Career Snapshots: Education
- Cooperative Extension: extension agent or specialist in 4-H, agriculture, family and consumer sciences, or food systems
- Educator (primary, secondary, or higher education): agriculture, nutrition and health, family and consumer sciences
Cooperative Extension Service Professional: Extension Agent
As an extension agent, you will play many roles for many types of people in your community, such as teacher, leader, organizer, and advocate. You will work to provide learning experiences that empower and help bring change to improve the lives of the local community and their families around critical issues, including healthy lifestyles and new agricultural practices.
People who work in cooperative extension ask important questions and find answers to problems that affect quality of life. They help people and families by making communities better places to live. They are called cooperative extension or county extension agents or 4-H/youth development agents. Extension agents teach people about better ways to manage their farms, live healthier lives, and improve their communities. They offer classes and teach young people and adults to be good leaders. They also organize 4-H activities and help people who come to them for advice.
Extension agents are often assigned to one or multiple parishes or counties. Each parish or county houses agents with different areas of expertise, such as agriculture, horticulture, family and consumer sciences, and extension education. Agents are actively involved in providing outreach programs targeting their audience, which could be 4-H clubs, youth, adults, farmers, gardeners, and others. They will train leaders to teach classes or conduct their own classes based on the community’s interests. At all times, agents are backed up by a large state land grant university (such as Louisiana State University or Southern University) that provides instructional materials for use in youth and adult education, nutrition education, and 4-H classes. The university also keeps agents informed of new research and development for them to share in their county or community.
Education and Training
The level of education can vary depending on the level of role as well as your area of expertise. You will need at least a bachelor’s degree to become a cooperative extension agent in subject areas like family and consumer sciences, agriculture, and extension education. More advanced extension positions require a master’s or doctorate degree. Learn more about this career path with the Agricultural and Extension Education concentration at Louisiana State University.
As an educator you have the unique opportunity to influence and inspire the next generation. You will prepare and educate students for the world, as you encourage curiosity and continued improvement. This can be especially true in middle and high school when more complex subjects are introduced, such as agriculture and family and consumer science. Through these subjects, you can motivate students to become leaders in industries that affect every person’s life in one way or another.

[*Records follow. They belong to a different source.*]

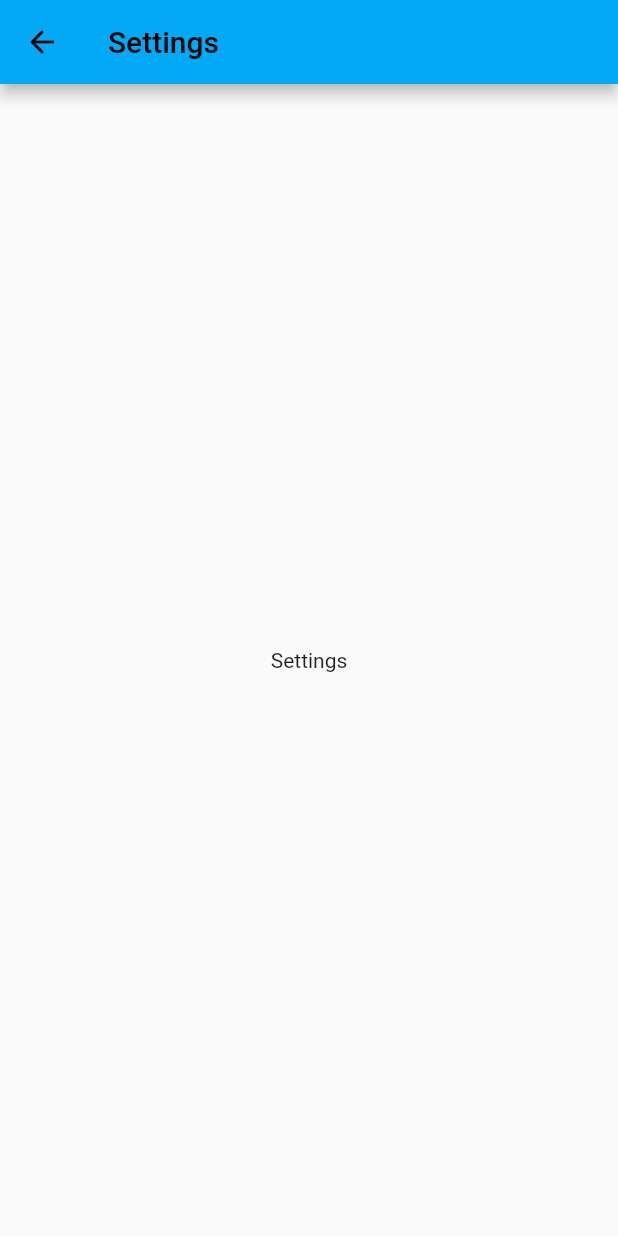
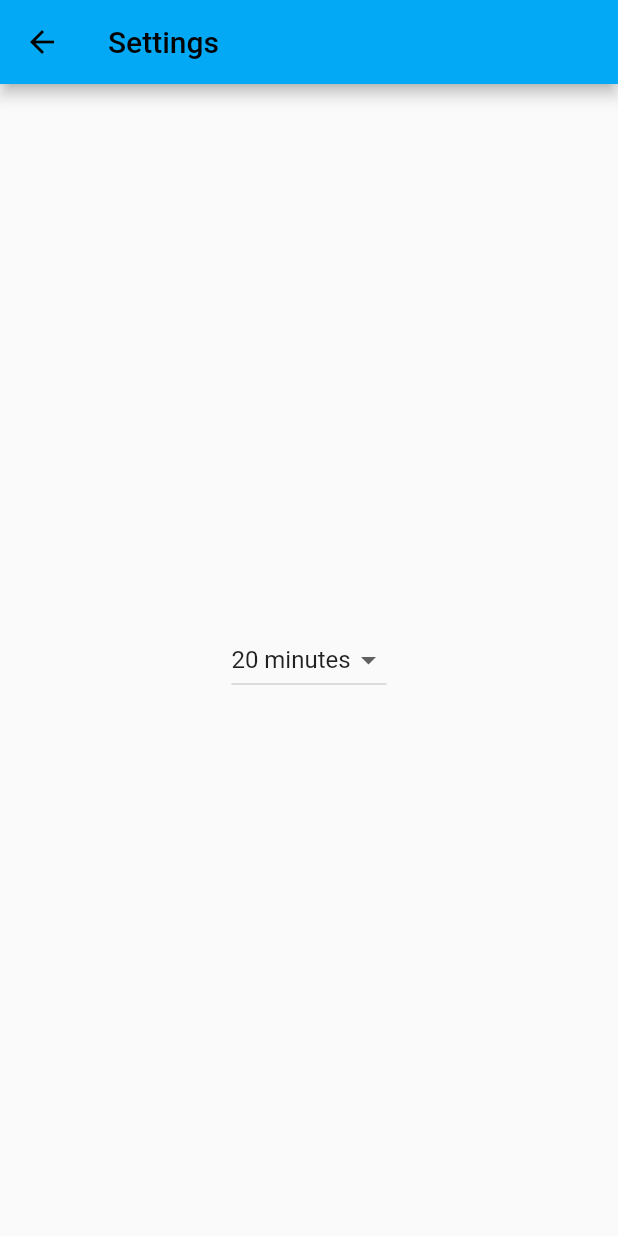
Before and after one commit to politicker/pomodoro, a Flutter app: the screen it shows after launch, after a tap on the "settings" icon, on a phone screen of 412 x 824 dp. Run offline on Flutter 3.47's test engine with Material 2 defaults, Android fonts, the phone set to English and light mode, and no system bars.

Commit message:
implement timer settings

```diff
--- a/lib/app_view.dart
+++ b/lib/app_view.dart
@@ -16,9 +16,7 @@ class App extends StatelessWidget {
         title: const Text("Pomodoro"),
         actions: [
           MaterialButton(
-              onPressed: () {},
-              child: GestureDetector(
-                  onTap: () {
+              onPressed: () {
                 Navigator.push(
                   context,
                   MaterialPageRoute(
@@ -26,7 +24,7 @@ class App extends StatelessWidget {
                   ),
                 );
               },
-                  child: const Icon(Icons.settings)))
+              child: const Icon(Icons.settings))
         ],
       ),
       body: Center(
--- a/lib/models/app_model.dart
+++ b/lib/models/app_model.dart
@@ -27,8 +27,9 @@ class AppModel extends ChangeNotifier {
     _startTimer();
   }
 
-  void setWorkDuration(Duration duration) {
-    workDuration = duration;
+  void setWorkDuration(int duration) {
+    workDuration = Duration(minutes: duration);
+    currentTimerSeconds = workDuration.inSeconds;
     notifyListeners();
   }
 
--- a/lib/settings_view.dart
+++ b/lib/settings_view.dart
@@ -1,4 +1,7 @@
 import 'package:flutter/material.dart';
+import 'package:provider/provider.dart';
+
+import 'models/app_model.dart';
 
 class SettingsView extends StatelessWidget {
   const SettingsView({Key? key}) : super(key: key);
@@ -6,12 +9,27 @@ class SettingsView extends StatelessWidget {
   @override
   Widget build(BuildContext context) {
     return Scaffold(
-      appBar: AppBar(
-        title: const Text('Settings'),
-      ),
-      body: const Center(
-        child: Text('Settings'),
-      ),
-    );
+        appBar: AppBar(
+          title: const Text('Settings'),
+        ),
+        body: Center(child: Consumer<AppModel>(
+          builder: (context, model, child) {
+            return DropdownButton<String>(
+                value: model.workDuration.inMinutes.toString(),
+                items: const [
+                  DropdownMenuItem(value: '20', child: Text('20 minutes')),
+                  DropdownMenuItem(value: '25', child: Text('25 minutes')),
+                  DropdownMenuItem(value: '30', child: Text('30 minutes')),
+                  DropdownMenuItem(value: '35', child: Text('35 minutes')),
+                ],
+                onChanged: (String? value) {
+                  if (value == null) {
+                    return;
+                  }
+
+                  model.setWorkDuration(int.parse(value));
+                });
+          },
+        )));
   }
 }
```
Lines whose indentation alone changed are shown as unchanged.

Agriculture educators teach the next generation about the future of our food supply. Their instruction happens both in the classroom and in the field, developing lesson plans and instructional materials on improving the quality of and developing strategies to manage agriculture, food and natural resources. Agriculture teachers may lead their classes through laboratory experiments on greenhouse, farm, meat and feeding centers, maintaining a school garden, or conducting field visits. Agriculture teachers are able to apply many disciplines to student learning, including science, business, and technology of plant and animal production, as well as the environmental and natural resources systems. They cultivate students to become farmers, business owners, scientists, and pursue other careers in agriculture. Many agriculture teachers incorporate FFA (Future Farmers of America), a multi-discipline student organization for those interested in agriculture and leadership. FFA is one of the three components of agricultural education. The National Council for Agricultural Education is the main leadership organization for shaping and strengthening school-based agricultural education at all levels in the United States.

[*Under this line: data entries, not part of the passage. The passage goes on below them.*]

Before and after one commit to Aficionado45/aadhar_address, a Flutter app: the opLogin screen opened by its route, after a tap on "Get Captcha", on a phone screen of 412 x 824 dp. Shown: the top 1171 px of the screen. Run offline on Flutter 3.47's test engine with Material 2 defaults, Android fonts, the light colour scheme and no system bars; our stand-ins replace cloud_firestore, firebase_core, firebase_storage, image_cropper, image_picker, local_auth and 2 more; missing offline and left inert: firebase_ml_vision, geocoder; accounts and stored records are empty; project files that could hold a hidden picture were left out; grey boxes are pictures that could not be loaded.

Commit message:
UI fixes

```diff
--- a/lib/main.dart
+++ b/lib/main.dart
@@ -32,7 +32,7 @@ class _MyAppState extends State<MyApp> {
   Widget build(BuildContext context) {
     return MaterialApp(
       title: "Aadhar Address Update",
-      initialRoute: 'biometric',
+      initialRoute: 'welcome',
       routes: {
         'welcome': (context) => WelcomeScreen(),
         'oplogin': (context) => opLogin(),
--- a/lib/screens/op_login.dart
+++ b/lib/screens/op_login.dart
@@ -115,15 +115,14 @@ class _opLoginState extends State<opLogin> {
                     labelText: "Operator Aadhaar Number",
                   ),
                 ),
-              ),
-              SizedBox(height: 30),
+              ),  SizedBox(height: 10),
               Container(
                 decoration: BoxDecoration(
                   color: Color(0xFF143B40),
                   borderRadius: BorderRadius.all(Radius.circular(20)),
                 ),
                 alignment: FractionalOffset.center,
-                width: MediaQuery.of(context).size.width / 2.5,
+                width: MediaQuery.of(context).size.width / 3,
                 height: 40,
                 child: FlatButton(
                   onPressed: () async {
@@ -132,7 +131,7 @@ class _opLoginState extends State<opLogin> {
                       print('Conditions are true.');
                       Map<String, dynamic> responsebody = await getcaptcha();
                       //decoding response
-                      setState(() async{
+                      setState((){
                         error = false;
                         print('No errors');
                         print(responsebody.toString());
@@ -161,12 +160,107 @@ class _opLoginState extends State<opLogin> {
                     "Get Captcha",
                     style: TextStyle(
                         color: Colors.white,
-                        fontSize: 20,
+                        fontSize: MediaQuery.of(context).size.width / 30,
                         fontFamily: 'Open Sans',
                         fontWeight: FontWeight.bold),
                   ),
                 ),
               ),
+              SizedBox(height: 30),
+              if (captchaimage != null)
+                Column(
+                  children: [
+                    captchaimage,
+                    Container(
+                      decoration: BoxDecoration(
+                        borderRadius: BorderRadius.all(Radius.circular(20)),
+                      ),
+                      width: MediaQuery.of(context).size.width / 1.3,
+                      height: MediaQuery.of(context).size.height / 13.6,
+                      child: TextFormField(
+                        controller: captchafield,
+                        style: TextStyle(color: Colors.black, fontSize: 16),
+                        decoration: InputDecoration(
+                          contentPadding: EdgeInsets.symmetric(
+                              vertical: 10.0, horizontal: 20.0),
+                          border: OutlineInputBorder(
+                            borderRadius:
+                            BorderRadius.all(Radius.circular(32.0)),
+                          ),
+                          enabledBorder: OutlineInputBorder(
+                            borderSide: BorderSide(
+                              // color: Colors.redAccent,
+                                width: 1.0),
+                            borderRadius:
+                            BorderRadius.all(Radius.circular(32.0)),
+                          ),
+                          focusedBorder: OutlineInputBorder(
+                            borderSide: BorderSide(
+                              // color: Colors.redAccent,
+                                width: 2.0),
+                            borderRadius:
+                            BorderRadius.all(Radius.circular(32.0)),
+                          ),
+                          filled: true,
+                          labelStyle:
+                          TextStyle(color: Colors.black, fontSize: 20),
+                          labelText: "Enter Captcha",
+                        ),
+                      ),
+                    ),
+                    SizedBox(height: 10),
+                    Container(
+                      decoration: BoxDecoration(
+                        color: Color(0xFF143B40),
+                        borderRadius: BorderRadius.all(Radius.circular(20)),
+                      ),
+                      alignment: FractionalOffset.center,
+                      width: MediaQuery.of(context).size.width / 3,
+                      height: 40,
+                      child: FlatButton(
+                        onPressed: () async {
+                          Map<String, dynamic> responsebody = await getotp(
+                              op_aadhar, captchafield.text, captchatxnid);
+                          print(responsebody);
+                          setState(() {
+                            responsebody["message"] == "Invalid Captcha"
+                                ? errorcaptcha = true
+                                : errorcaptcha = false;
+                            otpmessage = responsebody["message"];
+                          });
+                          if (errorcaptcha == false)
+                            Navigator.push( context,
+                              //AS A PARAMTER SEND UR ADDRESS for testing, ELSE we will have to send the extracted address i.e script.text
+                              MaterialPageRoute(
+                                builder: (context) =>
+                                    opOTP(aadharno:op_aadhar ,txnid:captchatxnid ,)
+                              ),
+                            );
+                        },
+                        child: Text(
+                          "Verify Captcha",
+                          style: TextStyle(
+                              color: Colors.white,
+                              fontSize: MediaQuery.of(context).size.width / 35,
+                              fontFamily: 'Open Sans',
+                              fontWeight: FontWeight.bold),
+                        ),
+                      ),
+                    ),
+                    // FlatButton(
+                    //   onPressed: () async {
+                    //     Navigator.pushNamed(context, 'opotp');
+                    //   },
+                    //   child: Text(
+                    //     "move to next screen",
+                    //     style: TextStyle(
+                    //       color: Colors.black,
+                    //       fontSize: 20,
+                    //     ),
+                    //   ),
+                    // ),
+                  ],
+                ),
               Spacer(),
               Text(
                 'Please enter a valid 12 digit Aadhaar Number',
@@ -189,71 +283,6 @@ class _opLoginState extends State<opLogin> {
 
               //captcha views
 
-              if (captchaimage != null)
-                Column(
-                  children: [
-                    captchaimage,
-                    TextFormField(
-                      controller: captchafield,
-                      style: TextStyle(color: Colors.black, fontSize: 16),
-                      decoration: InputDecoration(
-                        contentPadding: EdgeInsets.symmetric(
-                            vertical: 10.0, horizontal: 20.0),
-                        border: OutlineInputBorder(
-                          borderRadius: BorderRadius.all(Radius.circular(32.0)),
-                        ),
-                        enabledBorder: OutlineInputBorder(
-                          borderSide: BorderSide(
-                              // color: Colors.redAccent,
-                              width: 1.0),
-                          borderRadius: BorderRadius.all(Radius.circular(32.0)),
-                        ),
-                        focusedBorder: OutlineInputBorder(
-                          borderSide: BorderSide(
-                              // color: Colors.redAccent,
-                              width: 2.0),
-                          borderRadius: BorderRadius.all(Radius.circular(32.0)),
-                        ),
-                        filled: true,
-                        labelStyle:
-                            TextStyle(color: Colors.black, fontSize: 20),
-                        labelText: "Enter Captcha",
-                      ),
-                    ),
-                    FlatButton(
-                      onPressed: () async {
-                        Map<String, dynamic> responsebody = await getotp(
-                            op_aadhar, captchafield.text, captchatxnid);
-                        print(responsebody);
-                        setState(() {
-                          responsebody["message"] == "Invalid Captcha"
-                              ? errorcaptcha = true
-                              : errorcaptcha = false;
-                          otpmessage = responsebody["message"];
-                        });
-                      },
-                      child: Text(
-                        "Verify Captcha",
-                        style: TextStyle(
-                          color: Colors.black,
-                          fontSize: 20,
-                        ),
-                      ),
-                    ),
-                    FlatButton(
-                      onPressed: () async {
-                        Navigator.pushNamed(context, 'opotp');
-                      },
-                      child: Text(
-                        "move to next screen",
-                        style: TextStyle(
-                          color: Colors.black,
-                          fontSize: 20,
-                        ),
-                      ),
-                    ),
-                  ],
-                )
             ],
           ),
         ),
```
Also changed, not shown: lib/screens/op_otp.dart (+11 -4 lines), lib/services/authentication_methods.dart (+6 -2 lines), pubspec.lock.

Family and consumer science educators focus on the science and art of living and working well. They teach children and youth how to prepare their futures as family members and professionals. They instruct middle and high school students about eating healthy meals, how to manage money, and how to sew and design clothing. This instruction helps students to form better friendships, create stronger families, and better care for their children so they grow up healthy and strong. Family and consumer science educators may also teach adults about nutrition and food safety, retirement planning, consumer economics, and family relationships.
Family and consumer sciences education is a broad program that empowers individuals and families across the life span to manage the challenges of living and working in a diverse, global society. Teaching in this field also helps develop critical thinking skills through practical applications in real-life situations. As a family and consumer science educator, you will turn students into accomplished problem-solvers and informed decision makers, able to assume their places in the family and in the economic workforce as effective producers and consumers.
Education and Training
Educators need a bachelor’s degree in agriculture, family and consumer science, child and family studies, or other similar majors. Along with a degree, additional education courses and practice teaching to obtain a teaching certificate is necessary. Studies can continue in a graduate program to pursue careers in food and nutrition, agriculture, research, supervisory positions, and college teaching.
Learn more about this career path with the Agricultural and Extension Education concentration at Louisiana State University. These schools offer specific Family and Consumer Science degrees: Southern University, Nicholls State University, and Southeastern Louisiana University.